(Web interface edit records)
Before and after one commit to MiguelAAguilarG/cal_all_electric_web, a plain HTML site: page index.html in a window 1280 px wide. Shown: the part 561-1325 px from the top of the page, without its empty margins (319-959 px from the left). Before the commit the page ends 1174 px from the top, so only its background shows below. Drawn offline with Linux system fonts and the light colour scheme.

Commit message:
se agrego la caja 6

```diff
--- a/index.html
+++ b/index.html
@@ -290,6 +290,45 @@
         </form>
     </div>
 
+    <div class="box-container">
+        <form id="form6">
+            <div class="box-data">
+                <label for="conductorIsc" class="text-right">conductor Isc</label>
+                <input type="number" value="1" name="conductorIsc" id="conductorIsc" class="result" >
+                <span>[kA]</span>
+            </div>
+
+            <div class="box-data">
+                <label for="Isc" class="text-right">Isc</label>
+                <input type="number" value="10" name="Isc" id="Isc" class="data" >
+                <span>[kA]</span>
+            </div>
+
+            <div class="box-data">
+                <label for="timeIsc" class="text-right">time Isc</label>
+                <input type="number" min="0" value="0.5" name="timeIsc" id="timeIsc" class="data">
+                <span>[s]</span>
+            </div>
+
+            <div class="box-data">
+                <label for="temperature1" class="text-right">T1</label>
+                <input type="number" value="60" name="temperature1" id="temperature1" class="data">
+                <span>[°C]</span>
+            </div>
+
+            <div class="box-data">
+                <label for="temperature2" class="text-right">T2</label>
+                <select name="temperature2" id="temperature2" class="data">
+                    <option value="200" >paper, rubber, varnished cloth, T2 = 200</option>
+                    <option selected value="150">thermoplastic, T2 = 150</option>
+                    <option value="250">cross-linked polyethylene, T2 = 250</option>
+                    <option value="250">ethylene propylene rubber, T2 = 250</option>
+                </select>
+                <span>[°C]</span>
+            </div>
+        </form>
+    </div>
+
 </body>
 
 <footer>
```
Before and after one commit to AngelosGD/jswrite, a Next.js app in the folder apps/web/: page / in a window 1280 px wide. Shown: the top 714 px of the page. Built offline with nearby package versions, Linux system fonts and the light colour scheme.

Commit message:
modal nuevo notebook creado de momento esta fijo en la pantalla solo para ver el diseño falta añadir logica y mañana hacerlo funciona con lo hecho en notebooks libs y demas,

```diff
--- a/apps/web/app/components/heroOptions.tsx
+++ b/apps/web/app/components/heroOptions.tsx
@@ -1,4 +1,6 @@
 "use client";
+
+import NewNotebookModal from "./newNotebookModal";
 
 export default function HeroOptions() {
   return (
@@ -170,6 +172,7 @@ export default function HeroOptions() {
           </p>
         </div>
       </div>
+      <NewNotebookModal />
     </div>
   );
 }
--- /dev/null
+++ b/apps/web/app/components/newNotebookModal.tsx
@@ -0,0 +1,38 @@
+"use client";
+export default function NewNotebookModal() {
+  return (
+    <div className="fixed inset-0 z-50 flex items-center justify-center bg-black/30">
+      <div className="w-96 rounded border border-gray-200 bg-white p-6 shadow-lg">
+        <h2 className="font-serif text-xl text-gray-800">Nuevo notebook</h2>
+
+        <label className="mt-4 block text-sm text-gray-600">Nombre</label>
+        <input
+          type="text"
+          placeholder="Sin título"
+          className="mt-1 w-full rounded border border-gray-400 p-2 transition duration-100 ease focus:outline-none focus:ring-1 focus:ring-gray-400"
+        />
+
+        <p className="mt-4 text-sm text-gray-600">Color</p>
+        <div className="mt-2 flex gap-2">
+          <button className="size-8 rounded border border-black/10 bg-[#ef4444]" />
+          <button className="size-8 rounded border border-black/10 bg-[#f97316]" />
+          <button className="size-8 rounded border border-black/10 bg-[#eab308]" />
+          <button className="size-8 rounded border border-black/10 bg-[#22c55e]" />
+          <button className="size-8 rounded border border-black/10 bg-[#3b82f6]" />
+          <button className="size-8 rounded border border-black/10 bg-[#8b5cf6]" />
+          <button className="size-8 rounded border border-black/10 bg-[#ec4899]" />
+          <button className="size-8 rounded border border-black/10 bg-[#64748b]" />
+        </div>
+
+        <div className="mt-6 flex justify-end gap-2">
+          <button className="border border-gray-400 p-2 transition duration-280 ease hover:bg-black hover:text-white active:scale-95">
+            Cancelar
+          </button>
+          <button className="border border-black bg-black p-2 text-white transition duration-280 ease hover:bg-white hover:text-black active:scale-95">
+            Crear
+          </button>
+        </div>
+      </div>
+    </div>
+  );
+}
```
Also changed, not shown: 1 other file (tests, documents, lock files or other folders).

> EXERCISE DESCRIPTION
Search the entries for the word "hover" and show every line that has it.

> OUTPUT FOR THIS TASK
+          <button className="border border-gray-400 p-2 transition duration-280 ease hover:bg-black hover:text-white active:scale-95">
+          <button className="border border-black bg-black p-2 text-white transition duration-280 ease hover:bg-white hover:text-black active:scale-95">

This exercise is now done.